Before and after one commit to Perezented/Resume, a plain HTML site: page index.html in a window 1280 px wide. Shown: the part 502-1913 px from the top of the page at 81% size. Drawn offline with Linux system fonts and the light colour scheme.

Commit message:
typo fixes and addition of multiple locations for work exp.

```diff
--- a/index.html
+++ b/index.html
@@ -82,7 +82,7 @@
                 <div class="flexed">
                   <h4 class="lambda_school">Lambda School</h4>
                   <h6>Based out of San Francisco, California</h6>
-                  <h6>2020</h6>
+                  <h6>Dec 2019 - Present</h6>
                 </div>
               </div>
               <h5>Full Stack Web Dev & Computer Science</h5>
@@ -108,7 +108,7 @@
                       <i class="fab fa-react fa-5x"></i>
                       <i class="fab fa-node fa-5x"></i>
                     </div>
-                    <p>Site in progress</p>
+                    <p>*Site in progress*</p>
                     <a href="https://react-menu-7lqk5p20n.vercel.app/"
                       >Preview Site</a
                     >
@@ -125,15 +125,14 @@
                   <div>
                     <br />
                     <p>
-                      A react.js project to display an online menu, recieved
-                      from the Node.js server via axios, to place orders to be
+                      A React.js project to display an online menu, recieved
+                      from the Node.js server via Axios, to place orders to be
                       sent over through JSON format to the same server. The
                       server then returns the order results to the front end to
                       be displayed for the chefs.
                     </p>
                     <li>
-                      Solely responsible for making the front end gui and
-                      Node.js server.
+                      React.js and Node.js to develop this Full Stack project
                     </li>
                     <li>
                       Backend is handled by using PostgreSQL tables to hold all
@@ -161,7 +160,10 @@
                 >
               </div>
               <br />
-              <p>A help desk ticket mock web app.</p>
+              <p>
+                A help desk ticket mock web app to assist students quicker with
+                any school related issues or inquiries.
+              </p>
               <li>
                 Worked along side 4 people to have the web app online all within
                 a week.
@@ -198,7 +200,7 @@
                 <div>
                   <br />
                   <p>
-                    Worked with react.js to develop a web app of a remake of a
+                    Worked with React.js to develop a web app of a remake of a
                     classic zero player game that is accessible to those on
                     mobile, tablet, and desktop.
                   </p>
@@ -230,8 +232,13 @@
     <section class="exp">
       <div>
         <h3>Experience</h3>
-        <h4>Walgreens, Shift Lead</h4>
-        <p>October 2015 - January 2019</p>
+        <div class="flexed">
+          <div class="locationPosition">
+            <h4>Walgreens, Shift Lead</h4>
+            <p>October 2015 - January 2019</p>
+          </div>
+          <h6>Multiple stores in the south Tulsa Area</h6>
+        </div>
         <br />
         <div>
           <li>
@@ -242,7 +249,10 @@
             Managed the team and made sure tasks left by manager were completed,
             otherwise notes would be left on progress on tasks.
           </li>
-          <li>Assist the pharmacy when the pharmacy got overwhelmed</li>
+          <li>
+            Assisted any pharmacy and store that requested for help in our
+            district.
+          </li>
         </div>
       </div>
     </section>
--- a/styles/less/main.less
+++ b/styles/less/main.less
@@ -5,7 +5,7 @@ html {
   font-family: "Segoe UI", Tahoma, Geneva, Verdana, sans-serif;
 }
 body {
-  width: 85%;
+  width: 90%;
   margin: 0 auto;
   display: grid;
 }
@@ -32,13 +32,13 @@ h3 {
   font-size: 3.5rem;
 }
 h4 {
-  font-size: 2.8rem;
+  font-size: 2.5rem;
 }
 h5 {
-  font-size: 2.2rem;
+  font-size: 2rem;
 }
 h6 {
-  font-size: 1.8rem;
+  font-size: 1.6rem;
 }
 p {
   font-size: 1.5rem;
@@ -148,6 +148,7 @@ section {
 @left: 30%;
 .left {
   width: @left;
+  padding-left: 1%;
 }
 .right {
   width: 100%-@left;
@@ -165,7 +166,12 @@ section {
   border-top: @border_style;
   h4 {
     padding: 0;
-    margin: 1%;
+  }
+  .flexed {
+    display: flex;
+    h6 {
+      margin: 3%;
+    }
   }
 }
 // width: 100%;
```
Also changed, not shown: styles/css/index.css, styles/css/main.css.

**Work required**
Would you output every line of the listing exactly as given?

**Problem solution**
Before and after one commit to Perezented/Resume, a plain HTML site: page index.html in a window 1280 px wide. Shown: the part 502-1913 px from the top of the page at 81% size. Drawn offline with Linux system fonts and the light colour scheme.

Commit message:
typo fixes and addition of multiple locations for work exp.

```diff
--- a/index.html
+++ b/index.html
@@ -82,7 +82,7 @@
                 <div class="flexed">
                   <h4 class="lambda_school">Lambda School</h4>
                   <h6>Based out of San Francisco, California</h6>
-                  <h6>2020</h6>
+                  <h6>Dec 2019 - Present</h6>
                 </div>
               </div>
               <h5>Full Stack Web Dev & Computer Science</h5>
@@ -108,7 +108,7 @@
                       <i class="fab fa-react fa-5x"></i>
                       <i class="fab fa-node fa-5x"></i>
                     </div>
-                    <p>Site in progress</p>
+                    <p>*Site in progress*</p>
                     <a href="https://react-menu-7lqk5p20n.vercel.app/"
                       >Preview Site</a
                     >
@@ -125,15 +125,14 @@
                   <div>
                     <br />
                     <p>
-                      A react.js project to display an online menu, recieved
-                      from the Node.js server via axios, to place orders to be
+                      A React.js project to display an online menu, recieved
+                      from the Node.js server via Axios, to place orders to be
                       sent over through JSON format to the same server. The
                       server then returns the order results to the front end to
                       be displayed for the chefs.
                     </p>
                     <li>
-                      Solely responsible for making the front end gui and
-                      Node.js server.
+                      React.js and Node.js to develop this Full Stack project
                     </li>
                     <li>
                       Backend is handled by using PostgreSQL tables to hold all
@@ -161,7 +160,10 @@
                 >
               </div>
               <br />
-              <p>A help desk ticket mock web app.</p>
+              <p>
+                A help desk ticket mock web app to assist students quicker with
+                any school related issues or inquiries.
+              </p>
               <li>
                 Worked along side 4 people to have the web app online all within
                 a week.
@@ -198,7 +200,7 @@
                 <div>
                   <br />
                   <p>
-                    Worked with react.js to develop a web app of a remake of a
+                    Worked with React.js to develop a web app of a remake of a
                     classic zero player game that is accessible to those on
                     mobile, tablet, and desktop.
                   </p>
@@ -230,8 +232,13 @@
     <section class="exp">
       <div>
         <h3>Experience</h3>
-        <h4>Walgreens, Shift Lead</h4>
-        <p>October 2015 - January 2019</p>
+        <div class="flexed">
+          <div class="locationPosition">
+            <h4>Walgreens, Shift Lead</h4>
+            <p>October 2015 - January 2019</p>
+          </div>
+          <h6>Multiple stores in the south Tulsa Area</h6>
+        </div>
         <br />
         <div>
           <li>
@@ -242,7 +249,10 @@
             Managed the team and made sure tasks left by manager were completed,
             otherwise notes would be left on progress on tasks.
           </li>
-          <li>Assist the pharmacy when the pharmacy got overwhelmed</li>
+          <li>
+            Assisted any pharmacy and store that requested for help in our
+            district.
+          </li>
         </div>
       </div>
     </section>
--- a/styles/less/main.less
+++ b/styles/less/main.less
@@ -5,7 +5,7 @@ html {
   font-family: "Segoe UI", Tahoma, Geneva, Verdana, sans-serif;
 }
 body {
-  width: 85%;
+  width: 90%;
   margin: 0 auto;
   display: grid;
 }
@@ -32,13 +32,13 @@ h3 {
   font-size: 3.5rem;
 }
 h4 {
-  font-size: 2.8rem;
+  font-size: 2.5rem;
 }
 h5 {
-  font-size: 2.2rem;
+  font-size: 2rem;
 }
 h6 {
-  font-size: 1.8rem;
+  font-size: 1.6rem;
 }
 p {
   font-size: 1.5rem;
@@ -148,6 +148,7 @@ section {
 @left: 30%;
 .left {
   width: @left;
+  padding-left: 1%;
 }
 .right {
   width: 100%-@left;
@@ -165,7 +166,12 @@ section {
   border-top: @border_style;
   h4 {
     padding: 0;
-    margin: 1%;
+  }
+  .flexed {
+    display: flex;
+    h6 {
+      margin: 3%;
+    }
   }
 }
 // width: 100%;
```
Also changed, not shown: styles/css/index.css, styles/css/main.css.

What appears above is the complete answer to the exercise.